The increasing number of naturalized nonnative (exotic) plant species is a significant component of global change in most regions of the world. In agricultural areas new exotics may cause new weed problems and may demand for new control measures. In natural areas newly established exotic species may become dominant and suppress native vegetation, thus threatening native biodiversity. Changes in land use and agricultural practice make the appearance of new weeds likely. In order to prevent future weed problems on agricultural land and future plant invasions in natural areas, the introduction and spread of new weeds should be avoided. This requires methods for recognizing potentially new weeds and appropriate control measures of species that are already established. The potential for new weeds is high in Switzerland. A survey of the most troublesome weeds in European countries has shown that several countries contain species that are not yet present or do not yet cause major problems in Switzerland but might become invasive under favourable conditions in the future. Species most likely to cause new weed problems in Switzerland include Indian mallow (Abutilon theophrasti), common marshelder (Iva xanthi folia), and paradoxagrass (Phalaris paradoxa). Newly established species in natural areas and disturbed sites include biennial wormwood (Artemisia biennis), devils beggarticks (Bidens frondosa), and American willowherb (Epilobium adenocaulon). These species are serious problem plants in other regions.

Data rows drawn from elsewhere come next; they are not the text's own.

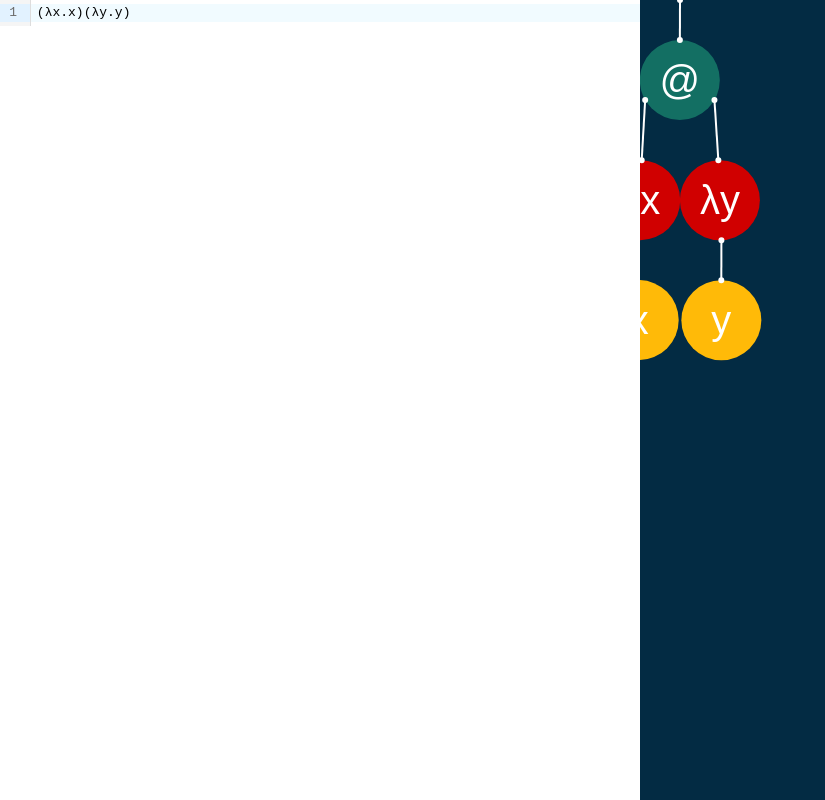
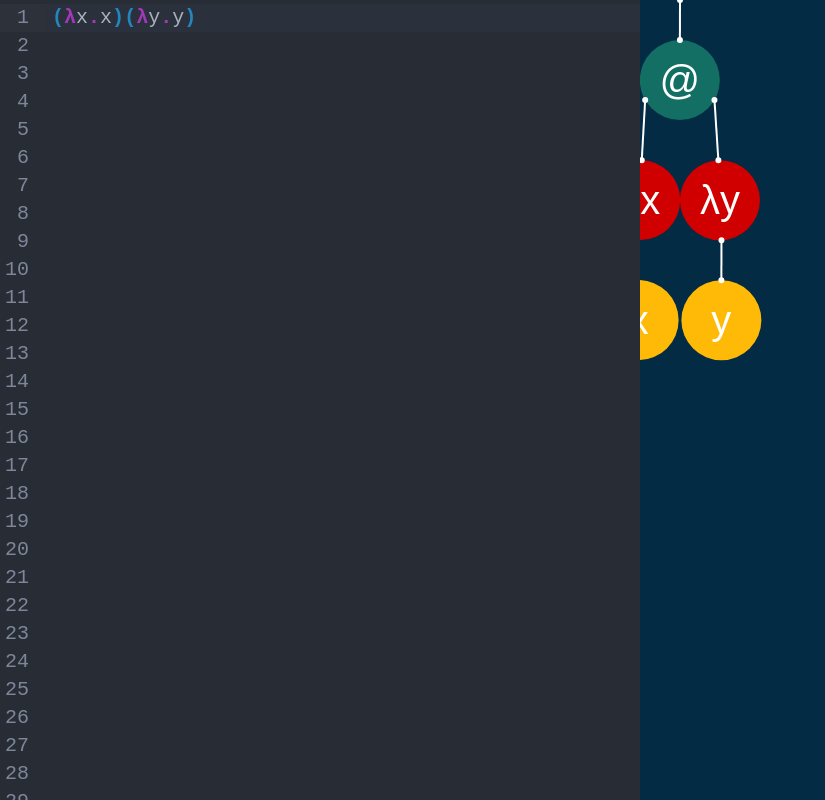
Before and after one commit to James-Fraser-Jones/optimal, a website built with Vite: page index.html in a window 1280 px wide. Shown: the whole page, without its empty margins (0-825 px from the left). Built offline with nearby package versions, Linux system fonts and the light colour scheme; a web font is replaced by a local one.

Commit message:
improved styling

```diff
--- a/package.json
+++ b/package.json
@@ -14,6 +14,7 @@
     "vite": "^7.1.7"
   },
   "dependencies": {
+    "@codemirror/theme-one-dark": "^6.1.3",
     "codemirror": "^6.0.2",
     "matter-js": "^0.20.0"
   }
--- a/src/codemirror.ts
+++ b/src/codemirror.ts
@@ -1,7 +1,37 @@
 import { basicSetup } from "codemirror";
-import { EditorSelection } from "@codemirror/state";
-import { EditorView } from "@codemirror/view";
+import { EditorSelection, type Extension } from "@codemirror/state";
+import {
+  Decoration,
+  EditorView,
+  MatchDecorator,
+  ViewPlugin,
+  scrollPastEnd,
+} from "@codemirror/view";
 import { addExpression } from "./matter";
+import { oneDark } from "@codemirror/theme-one-dark";
+
+function regexClassifier(regex: string, className: string): Extension {
+  const matcherDecorator = new MatchDecorator({
+    regexp: new RegExp(regex, "g"),
+    decoration: () => Decoration.mark({ class: className }),
+  });
+  return ViewPlugin.define(
+    (view) => ({
+      decorations: matcherDecorator.createDeco(view),
+      update(update) {
+        this.decorations = matcherDecorator.updateDeco(
+          update,
+          this.decorations
+        );
+      },
+    }),
+    {
+      decorations: (v) => v.decorations,
+    }
+  );
+}
+const highlightParens = regexClassifier(`\\(|\\)`, "token-paren");
+const highlightBinders = regexClassifier(`λ|\\.`, "token-binder");
 
 const lambdaExtension = EditorView.inputHandler.of((view, from, to, text) => {
   if (text === "\\") {
@@ -22,13 +52,31 @@ const changeListener = EditorView.updateListener.of((update) => {
   }
 });
 
+const largerFontTheme = EditorView.theme({
+  "&.cm-editor": {
+    fontSize: "20px",
+    height: "100%",
+  },
+});
+
 let editorView: EditorView;
 
 export function initializeCodeMirror() {
-  const input = "(λx.x)(λy.y)";
+  const newlines = "\n".repeat(30);
+  let input = "(λx.x)(λy.y)";
+  input += newlines;
   editorView = new EditorView({
     doc: input,
-    extensions: [basicSetup, lambdaExtension, changeListener],
+    extensions: [
+      basicSetup,
+      lambdaExtension,
+      changeListener,
+      scrollPastEnd(),
+      oneDark,
+      largerFontTheme,
+      highlightParens,
+      highlightBinders,
+    ],
     parent: document.getElementById("codemirror")!,
   });
   addExpression(input);
--- a/src/style.css
+++ b/src/style.css
@@ -21,7 +21,18 @@ body {
 
 #codemirror {
   flex: 1;
-  position: relative
+  position: relative;
+  z-index: 2;
+}
+
+.token-paren {
+  color: #2586be !important;
+  font-weight: bold;
+}
+
+.token-binder {
+  color: #a338bb !important;
+  font-weight: bold;
 }
 
 #matter {
```
Also changed, not shown: 1 other file.
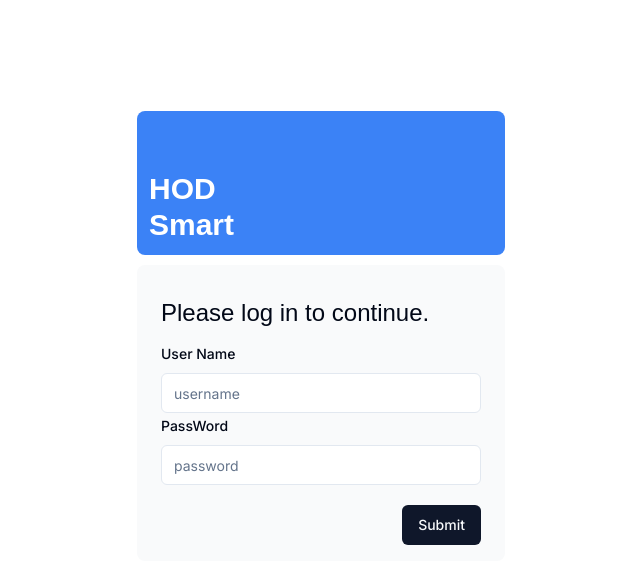
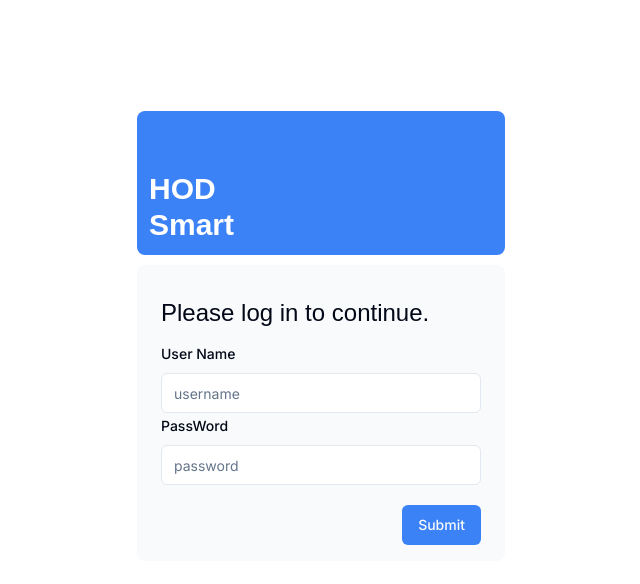
Before and after one commit to matthewkuria/hodsmart, a Next.js app: page /login in a window 1280 px wide. Shown: the top 584 px of the page, without its empty margins (319-959 px from the left). Built offline with nearby package versions, Linux system fonts and the light colour scheme; a web font is replaced by a local one.

Commit message:
change button color to blue-500

```diff
--- a/components/ui/button.tsx
+++ b/components/ui/button.tsx
@@ -9,7 +9,7 @@ const buttonVariants = cva(
   {
     variants: {
       variant: {
-        default: "bg-primary text-primary-foreground hover:bg-primary/90",
+        default: "bg-blue-500 text-primary-foreground hover:bg-primary/90",
         destructive:
           "bg-destructive text-destructive-foreground hover:bg-destructive/90",
         outline:
```
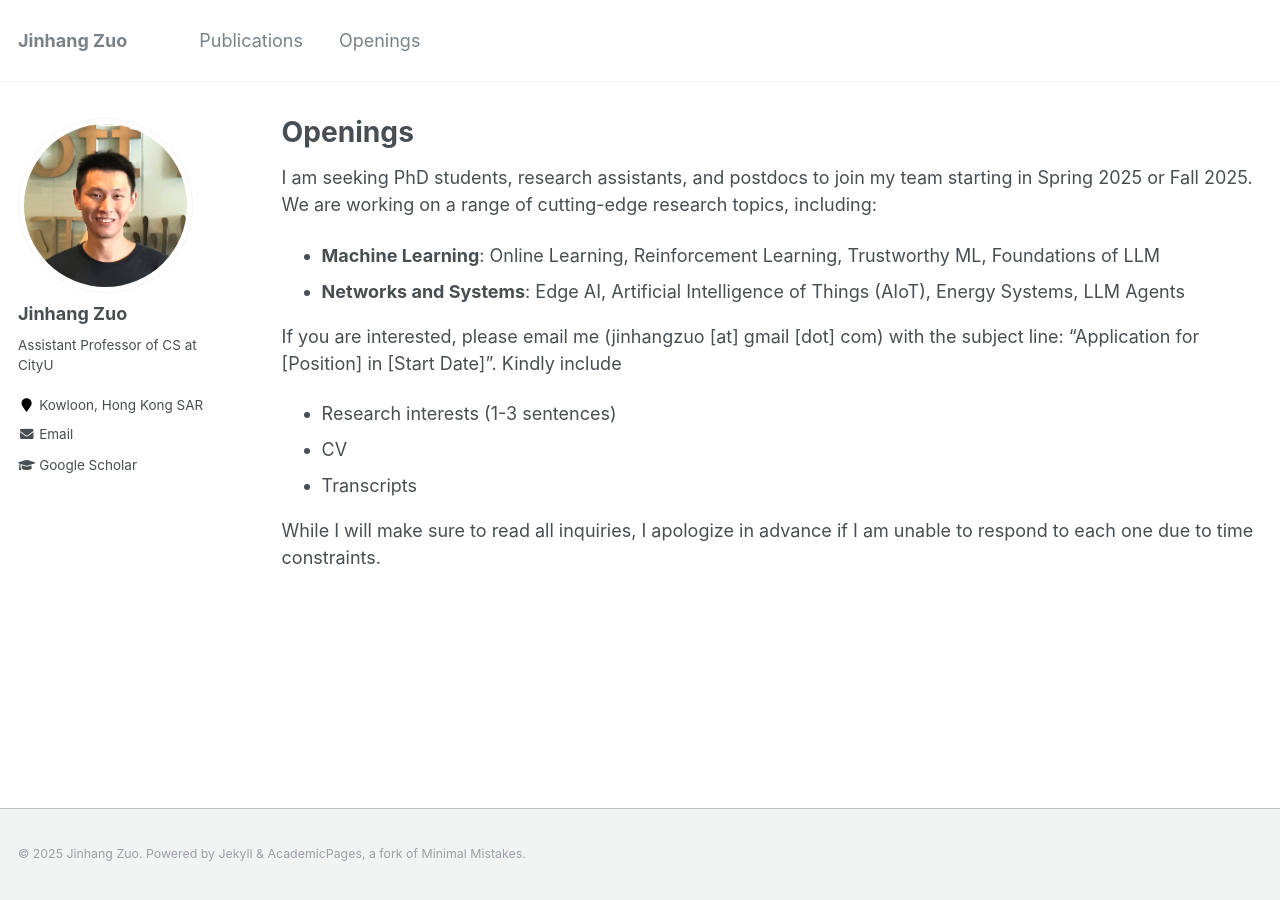
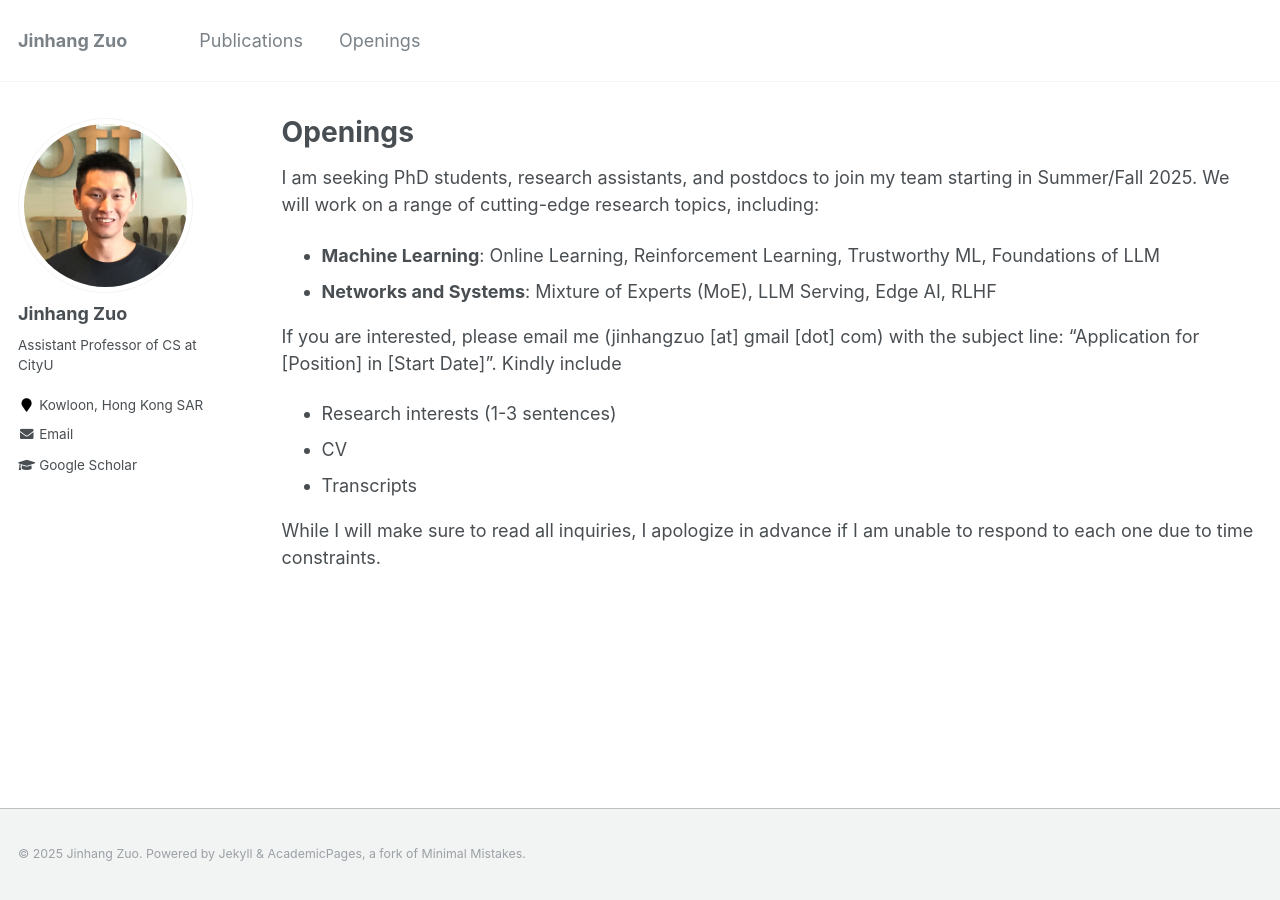
Before and after one commit to jhzuo/jhzuo.github.io, a Jekyll site: the page built from _pages/openings.md, in a window 1280 px wide. Built offline with Jekyll 4.4.1, drawn with Linux system fonts in a browser that asks for light colours.

Commit message:
Update openings.md

```diff
--- a/_pages/openings.md
+++ b/_pages/openings.md
@@ -5,9 +5,9 @@ permalink: /openings/
 author_profile: true
 ---
 
-I am seeking PhD students, research assistants, and postdocs to join my team starting in Spring 2025 or Fall 2025. We are working on a range of cutting-edge research topics, including:
+I am seeking PhD students, research assistants, and postdocs to join my team starting in Summer/Fall 2025. We will work on a range of cutting-edge research topics, including:
 - **Machine Learning**: Online Learning, Reinforcement Learning, Trustworthy ML, Foundations of LLM
-- **Networks and Systems**: Edge AI, Artificial Intelligence of Things (AIoT), Energy Systems, LLM Agents
+- **Networks and Systems**: Mixture of Experts (MoE), LLM Serving, Edge AI, RLHF
 
 If you are interested, please email me (jinhangzuo [at] gmail [dot] com) with the subject line: “Application for [Position] in [Start Date]”. Kindly include
 - Research interests (1-3 sentences)
```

Zufferey V., Delabays N., Verdenal T., Reynard J.- S., Dienes A., Belcher S., Lorenzini F., Bieri S., Blackford M., Bourdin G., Spangenberg J.-E., Carlen C., Spring J.-L.
Reynard J.- S., Spring J.-L., Verdenal T., Zufferey V., Bourdin G., Bieri S., Carlen C., Crettenand F., Favre G.